The governor this session has also greeted less controversial marijuana reforms coldly. Earlier this month, for example, he vetoed a separate proposal that would have prevented the state from using marijuana alone as evidence of child abuse or neglect despite the measure winning unanimous or near-unanimous approval in votes on the Senate floor.

Following that action, Del. Rae Cousins (D), the bill’s sponsor, accused the governor of “turning his back on the needs of our children and neglecting their well-being by encouraging the courts to move forward with unnecessary family separations.”

“We have seen how this is playing out in our courts; with Black and Brown families receiving harsher mandates from our judges for legal and responsible substance use,” the lawmaker said. “Family separation has devastating effects both on our communities and on the well-being of children, and by vetoing this legislation, Governor Youngkin is telling our courts that they can continue to unnecessarily tear children away from their parents.”

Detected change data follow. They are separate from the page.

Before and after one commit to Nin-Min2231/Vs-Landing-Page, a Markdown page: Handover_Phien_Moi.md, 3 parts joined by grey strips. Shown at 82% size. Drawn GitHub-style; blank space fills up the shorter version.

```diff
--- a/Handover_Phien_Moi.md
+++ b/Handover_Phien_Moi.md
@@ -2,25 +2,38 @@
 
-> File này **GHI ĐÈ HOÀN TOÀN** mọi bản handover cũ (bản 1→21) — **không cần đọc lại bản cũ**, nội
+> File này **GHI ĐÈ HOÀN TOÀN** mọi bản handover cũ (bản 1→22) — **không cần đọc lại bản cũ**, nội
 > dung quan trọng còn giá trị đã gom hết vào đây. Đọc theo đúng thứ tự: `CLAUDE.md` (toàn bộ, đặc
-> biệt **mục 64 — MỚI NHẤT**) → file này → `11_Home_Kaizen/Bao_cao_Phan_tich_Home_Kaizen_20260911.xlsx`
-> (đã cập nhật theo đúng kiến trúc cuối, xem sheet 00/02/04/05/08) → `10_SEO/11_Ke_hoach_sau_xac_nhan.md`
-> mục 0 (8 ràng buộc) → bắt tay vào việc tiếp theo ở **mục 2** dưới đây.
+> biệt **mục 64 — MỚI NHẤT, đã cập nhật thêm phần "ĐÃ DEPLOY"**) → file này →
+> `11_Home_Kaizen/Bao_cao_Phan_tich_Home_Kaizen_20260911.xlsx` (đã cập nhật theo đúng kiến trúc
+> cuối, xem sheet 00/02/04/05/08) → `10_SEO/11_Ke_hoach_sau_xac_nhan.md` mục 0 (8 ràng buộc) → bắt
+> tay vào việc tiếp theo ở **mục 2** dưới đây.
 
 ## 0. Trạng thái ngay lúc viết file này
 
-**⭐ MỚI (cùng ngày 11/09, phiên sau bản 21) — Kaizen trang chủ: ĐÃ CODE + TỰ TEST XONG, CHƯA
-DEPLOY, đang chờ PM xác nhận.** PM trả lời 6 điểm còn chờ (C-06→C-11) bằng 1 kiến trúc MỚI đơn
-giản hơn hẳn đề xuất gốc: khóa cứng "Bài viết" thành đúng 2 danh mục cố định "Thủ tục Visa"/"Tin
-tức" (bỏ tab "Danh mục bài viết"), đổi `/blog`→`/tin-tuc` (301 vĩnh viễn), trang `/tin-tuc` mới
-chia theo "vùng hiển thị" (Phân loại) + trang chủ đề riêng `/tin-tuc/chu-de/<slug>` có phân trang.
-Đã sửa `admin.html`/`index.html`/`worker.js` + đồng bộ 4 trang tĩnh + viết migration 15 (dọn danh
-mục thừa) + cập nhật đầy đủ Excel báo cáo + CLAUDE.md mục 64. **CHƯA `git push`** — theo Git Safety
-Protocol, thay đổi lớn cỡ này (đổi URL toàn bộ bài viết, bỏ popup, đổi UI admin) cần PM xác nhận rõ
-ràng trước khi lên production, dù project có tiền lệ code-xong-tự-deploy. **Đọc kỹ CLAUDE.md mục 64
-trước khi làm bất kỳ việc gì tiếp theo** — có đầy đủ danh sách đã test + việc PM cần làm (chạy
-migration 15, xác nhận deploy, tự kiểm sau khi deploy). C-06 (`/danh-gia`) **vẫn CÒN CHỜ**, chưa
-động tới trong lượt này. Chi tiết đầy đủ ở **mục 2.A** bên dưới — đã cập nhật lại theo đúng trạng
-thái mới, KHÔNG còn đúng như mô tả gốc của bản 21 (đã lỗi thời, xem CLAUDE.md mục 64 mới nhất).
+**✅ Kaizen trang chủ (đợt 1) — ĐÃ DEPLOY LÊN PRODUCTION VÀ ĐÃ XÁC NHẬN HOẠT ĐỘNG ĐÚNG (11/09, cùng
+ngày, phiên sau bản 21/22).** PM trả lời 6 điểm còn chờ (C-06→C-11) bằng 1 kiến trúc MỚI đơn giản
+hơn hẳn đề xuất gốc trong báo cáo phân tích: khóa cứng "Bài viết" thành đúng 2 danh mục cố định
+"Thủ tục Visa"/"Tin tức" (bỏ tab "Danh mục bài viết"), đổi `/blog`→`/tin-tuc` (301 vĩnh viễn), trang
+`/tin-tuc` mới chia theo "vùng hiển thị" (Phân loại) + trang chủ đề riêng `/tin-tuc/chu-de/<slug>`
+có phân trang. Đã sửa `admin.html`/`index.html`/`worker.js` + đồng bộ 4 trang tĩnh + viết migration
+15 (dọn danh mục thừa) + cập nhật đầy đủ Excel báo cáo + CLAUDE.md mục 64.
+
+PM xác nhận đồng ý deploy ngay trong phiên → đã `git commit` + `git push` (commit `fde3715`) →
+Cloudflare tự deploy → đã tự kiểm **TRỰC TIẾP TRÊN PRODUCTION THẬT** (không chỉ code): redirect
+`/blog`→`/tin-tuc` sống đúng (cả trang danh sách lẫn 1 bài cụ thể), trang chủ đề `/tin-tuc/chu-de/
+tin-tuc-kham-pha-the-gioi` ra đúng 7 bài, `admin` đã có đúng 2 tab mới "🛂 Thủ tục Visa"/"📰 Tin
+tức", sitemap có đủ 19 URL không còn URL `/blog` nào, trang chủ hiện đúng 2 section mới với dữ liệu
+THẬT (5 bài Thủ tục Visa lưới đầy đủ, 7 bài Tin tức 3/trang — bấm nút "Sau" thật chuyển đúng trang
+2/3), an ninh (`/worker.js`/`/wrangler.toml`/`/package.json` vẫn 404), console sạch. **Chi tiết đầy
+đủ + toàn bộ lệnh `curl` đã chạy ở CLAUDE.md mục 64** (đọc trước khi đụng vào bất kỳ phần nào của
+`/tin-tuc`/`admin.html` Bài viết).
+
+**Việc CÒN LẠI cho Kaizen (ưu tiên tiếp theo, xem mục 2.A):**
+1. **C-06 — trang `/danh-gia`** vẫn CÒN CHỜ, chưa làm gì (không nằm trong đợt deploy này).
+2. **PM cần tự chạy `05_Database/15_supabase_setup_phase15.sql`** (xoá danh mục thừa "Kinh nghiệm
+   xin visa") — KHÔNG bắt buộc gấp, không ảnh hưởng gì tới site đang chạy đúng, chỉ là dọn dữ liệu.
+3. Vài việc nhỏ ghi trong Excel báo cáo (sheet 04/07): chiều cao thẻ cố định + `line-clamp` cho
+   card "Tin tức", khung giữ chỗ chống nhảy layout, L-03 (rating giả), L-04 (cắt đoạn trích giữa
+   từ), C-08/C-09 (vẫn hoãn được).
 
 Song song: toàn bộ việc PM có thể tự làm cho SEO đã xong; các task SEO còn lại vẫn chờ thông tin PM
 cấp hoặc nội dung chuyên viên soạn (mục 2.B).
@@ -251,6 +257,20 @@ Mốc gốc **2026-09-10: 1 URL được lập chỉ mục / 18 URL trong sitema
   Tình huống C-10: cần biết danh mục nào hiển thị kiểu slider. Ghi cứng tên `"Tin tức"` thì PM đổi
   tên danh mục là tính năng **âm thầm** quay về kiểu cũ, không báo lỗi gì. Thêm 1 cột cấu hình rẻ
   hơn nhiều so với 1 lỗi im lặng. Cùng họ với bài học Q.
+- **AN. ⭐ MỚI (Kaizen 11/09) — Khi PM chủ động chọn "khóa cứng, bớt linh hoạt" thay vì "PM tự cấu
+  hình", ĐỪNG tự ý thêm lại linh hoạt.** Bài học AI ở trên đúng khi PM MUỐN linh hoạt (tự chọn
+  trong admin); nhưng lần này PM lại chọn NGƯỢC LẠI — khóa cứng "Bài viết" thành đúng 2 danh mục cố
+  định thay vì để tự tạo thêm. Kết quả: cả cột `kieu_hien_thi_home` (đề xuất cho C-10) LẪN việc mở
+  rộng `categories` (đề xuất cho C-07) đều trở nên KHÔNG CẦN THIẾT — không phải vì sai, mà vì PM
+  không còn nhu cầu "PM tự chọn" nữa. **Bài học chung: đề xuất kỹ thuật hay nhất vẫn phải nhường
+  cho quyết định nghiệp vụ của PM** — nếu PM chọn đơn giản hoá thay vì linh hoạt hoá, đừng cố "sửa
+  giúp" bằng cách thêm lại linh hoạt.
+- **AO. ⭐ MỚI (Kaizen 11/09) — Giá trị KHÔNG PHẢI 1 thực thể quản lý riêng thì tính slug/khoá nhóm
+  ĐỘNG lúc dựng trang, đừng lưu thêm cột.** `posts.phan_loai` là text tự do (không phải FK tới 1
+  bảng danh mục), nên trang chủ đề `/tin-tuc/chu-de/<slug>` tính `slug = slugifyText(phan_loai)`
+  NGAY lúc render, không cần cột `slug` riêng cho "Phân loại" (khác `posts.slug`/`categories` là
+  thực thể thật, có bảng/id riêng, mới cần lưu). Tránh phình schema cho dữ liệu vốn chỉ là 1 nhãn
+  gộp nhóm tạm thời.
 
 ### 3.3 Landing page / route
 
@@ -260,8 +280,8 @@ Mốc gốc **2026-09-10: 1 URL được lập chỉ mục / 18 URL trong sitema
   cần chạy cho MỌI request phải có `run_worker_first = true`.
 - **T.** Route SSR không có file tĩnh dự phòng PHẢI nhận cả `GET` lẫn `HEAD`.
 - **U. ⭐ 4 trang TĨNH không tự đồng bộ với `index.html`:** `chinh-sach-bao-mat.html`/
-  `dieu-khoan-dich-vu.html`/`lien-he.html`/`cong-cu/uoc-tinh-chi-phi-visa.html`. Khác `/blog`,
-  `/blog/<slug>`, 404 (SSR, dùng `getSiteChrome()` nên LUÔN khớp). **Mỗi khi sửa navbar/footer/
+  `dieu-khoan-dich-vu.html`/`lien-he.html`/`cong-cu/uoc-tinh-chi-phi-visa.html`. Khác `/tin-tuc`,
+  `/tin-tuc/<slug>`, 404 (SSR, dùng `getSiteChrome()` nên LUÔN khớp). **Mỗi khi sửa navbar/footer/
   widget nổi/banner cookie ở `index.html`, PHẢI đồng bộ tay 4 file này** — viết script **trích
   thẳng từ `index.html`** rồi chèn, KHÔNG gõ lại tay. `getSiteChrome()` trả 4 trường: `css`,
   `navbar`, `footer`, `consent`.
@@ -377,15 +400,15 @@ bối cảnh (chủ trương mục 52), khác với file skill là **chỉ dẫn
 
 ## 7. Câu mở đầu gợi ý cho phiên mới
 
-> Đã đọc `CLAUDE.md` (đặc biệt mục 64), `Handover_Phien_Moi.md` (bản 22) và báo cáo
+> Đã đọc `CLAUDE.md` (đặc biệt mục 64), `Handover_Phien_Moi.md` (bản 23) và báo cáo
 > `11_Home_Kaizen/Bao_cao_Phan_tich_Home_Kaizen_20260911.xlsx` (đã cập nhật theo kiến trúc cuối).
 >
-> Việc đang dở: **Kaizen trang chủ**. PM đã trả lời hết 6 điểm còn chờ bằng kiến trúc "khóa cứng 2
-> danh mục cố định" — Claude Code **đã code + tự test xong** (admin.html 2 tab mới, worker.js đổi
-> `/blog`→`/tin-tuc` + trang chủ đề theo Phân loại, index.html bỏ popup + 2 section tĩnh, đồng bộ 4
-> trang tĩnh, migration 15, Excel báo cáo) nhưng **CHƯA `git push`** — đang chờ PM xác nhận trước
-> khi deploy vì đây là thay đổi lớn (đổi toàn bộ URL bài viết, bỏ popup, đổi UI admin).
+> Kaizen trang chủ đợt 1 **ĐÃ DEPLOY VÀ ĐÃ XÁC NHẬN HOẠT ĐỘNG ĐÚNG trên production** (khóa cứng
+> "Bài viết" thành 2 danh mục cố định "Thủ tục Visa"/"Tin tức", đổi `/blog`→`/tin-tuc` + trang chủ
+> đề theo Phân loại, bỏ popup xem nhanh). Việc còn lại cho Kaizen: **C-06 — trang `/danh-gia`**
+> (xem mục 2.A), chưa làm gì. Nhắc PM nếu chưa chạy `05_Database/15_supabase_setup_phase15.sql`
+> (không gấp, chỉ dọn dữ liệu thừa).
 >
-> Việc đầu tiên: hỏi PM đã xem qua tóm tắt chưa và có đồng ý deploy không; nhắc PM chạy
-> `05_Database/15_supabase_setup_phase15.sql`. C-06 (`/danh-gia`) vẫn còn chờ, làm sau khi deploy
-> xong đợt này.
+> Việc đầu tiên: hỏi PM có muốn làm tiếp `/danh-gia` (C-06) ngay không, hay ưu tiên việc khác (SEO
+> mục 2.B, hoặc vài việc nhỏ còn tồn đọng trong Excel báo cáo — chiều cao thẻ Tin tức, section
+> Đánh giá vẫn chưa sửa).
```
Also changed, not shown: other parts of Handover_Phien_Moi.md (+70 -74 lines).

In January, at the time of his State of the Commonwealth address, the governor said he didn’t have “any interest” in moving forward with the Democrat-led cannabis plans. Late last month, his press secretary reiterated those comments in a message to Marijuana Moment.

“I would refer you back to the Governor’s comments during the gaggle after the State of the Commonwealth,” Christian Martinez said in an email, “where he said he doesn’t have a lot of interest in pressing forward with marijuana legalization.”

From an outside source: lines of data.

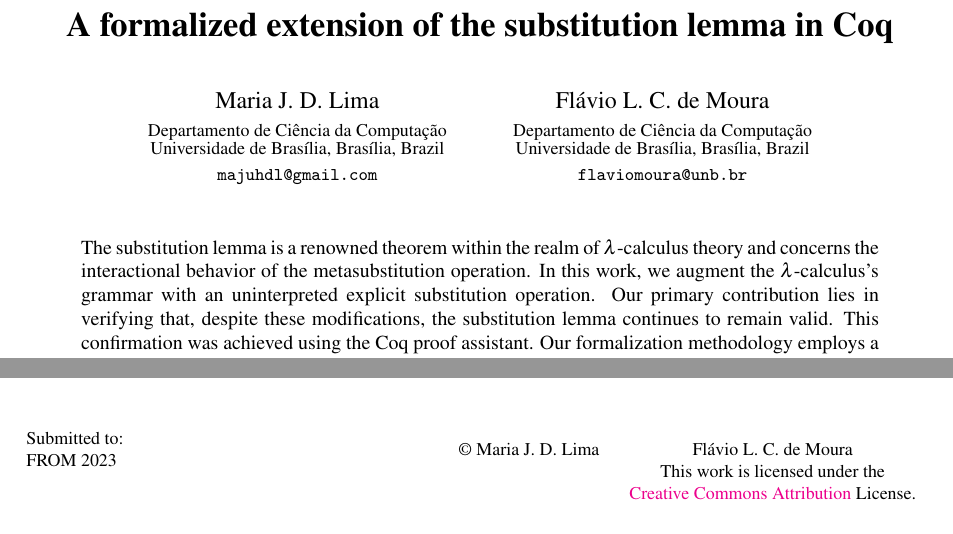
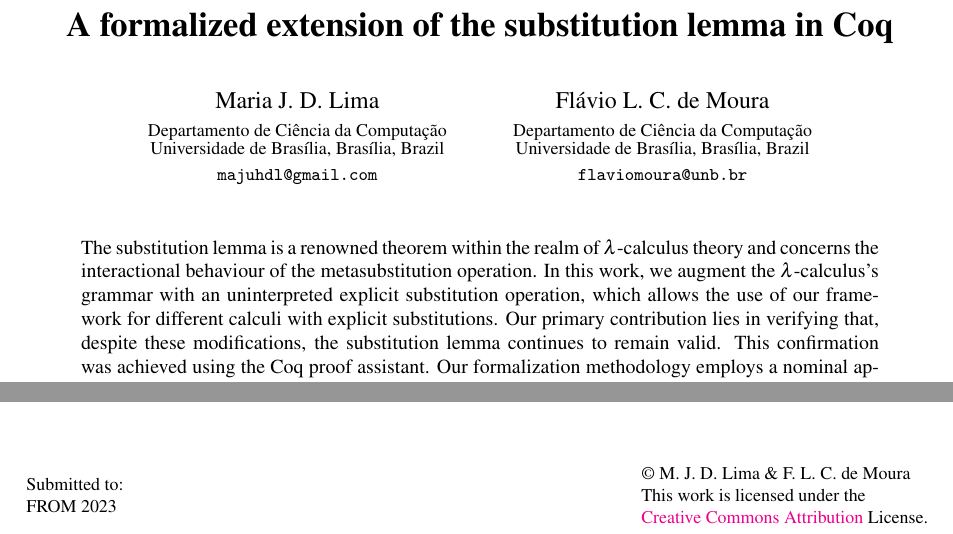
Before and after one commit to flaviodemoura/lx_confl, a LaTeX paper (from2023.tex): two parts of the page, joined at a grey line, cut so that both start at the same text. Compiled offline with pdfLaTeX; a LaTeX package or settings file that is missing is left out.

Commit message:
introduction ok

```diff
--- a/from2023.tex
+++ b/from2023.tex
@@ -10,12 +10,9 @@
   \usepackage{breakurl}           % Not needed if you use pdflatex only.
 \fi
 
-\usepackage[utf8]{inputenc}
-\usepackage{babel}
-\usepackage{amsmath,amsfonts}
-\usepackage{xcolor}
 \usepackage[color]{coqdoc}
 \usepackage{mathpartir}
+\usepackage{tcolorbox}
 
 \newtheorem{defn}{Definition}
 
@@ -35,13 +32,13 @@
   \institute{Departamento de Ciência da Computação \\
     Universidade de Brasília, Brasília, Brazil}
   \email{flaviomoura@unb.br}}
-\def\titlerunning{A formalized substitution lemma}
-\def\authorrunning{Maria J. D. Lima \and Flávio L. C. de Moura}
+\def\titlerunning{A formalized substitution lemma with explicit substitutions}
+\def\authorrunning{M. J. D. Lima \& F. L. C. de Moura}
 \begin{document}
 \maketitle
 
 \begin{abstract}
-  The substitution lemma is a renowned theorem within the realm of $\lambda$-calculus theory and concerns the interactional behavior of the metasubstitution operation. In this work, we augment the $\lambda$-calculus's grammar with an uninterpreted explicit substitution operation. Our primary contribution lies in verifying that, despite these modifications, the substitution lemma continues to remain valid. This confirmation was achieved using the Coq proof assistant. Our formalization methodology employs a nominal approach, which provides a remarkably direct implementation of the $\alpha$-equivalence concept. Despite this simplicity, the strategy involved in variable renaming within the proofs presents a substantial challenge, ensuring a comprehensive exploration of the implications of our extension to the grammar of the $\lambda$-calculus.
+  The substitution lemma is a renowned theorem within the realm of $\lambda$-calculus theory and concerns the interactional behaviour of the metasubstitution operation. In this work, we augment the $\lambda$-calculus's grammar with an uninterpreted explicit substitution operation, which allows the use of our framework for different calculi with explicit substitutions. Our primary contribution lies in verifying that, despite these modifications, the substitution lemma continues to remain valid. This confirmation was achieved using the Coq proof assistant. Our formalization methodology employs a nominal approach, which provides a remarkably direct implementation of the $\alpha$-equivalence concept. Despite this simplicity, the strategy involved in variable renaming within the proofs presents a substantial challenge, ensuring a comprehensive exploration of the implications of our extension to the grammar of the $\lambda$-calculus.
 \end{abstract}
 
 
```
Also changed, not shown: from2023.pdf, 1 other file.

At one point earlier this session, however, it appeared the retail cannabis bill could become part of a grand deal between Youngkin and legislative Democrats. In December, Senate President Pro Tempore Louise Lucas (D) alluded to a compromise involving a sports stadium project the governor supported. But that deal never materialized, and Democrats left the governor’s proposed arena plan out of budget legislation. This week, the little remaining hope for the stadium deal fell through.

One day before his cannabis veto, Youngkin said in a statement that the stadium project had “gone up in smoke” after the city of Alexandria halted negotiations around the proposal—a possible nod to the would-be deal’s implications for his support of the marijuana measure.

Krizek had previously used the same phrase around his hopes that Youngkin would sign the legalization bill. “As those great philosophers Tommy Chong and Cheech Marin would say, ‘It’s up in smoke,’” he said earlier this month.

Supporters of the sales bill, including sponsors in both the House and Senate, have repeatedly said the bill would not create a cannabis market in Virginia but instead regulate the state’s existing illicit market, which some estimates have valued at nearly $3 billion.

The legislation sent to Youngkin would have begun licensing marijuana businesses later this year, with sales slated to kick off on May 1, 2025. Sales to adults 21 and older of up to 2.5 ounces of marijuana flower would be allowed, with purchases taxed at 11.625 percent. Local governments could ban marijuana establishments, but only with the support of local voters.

Here’s what Virginia’s lawmaker-passed retail sales legislation would have done:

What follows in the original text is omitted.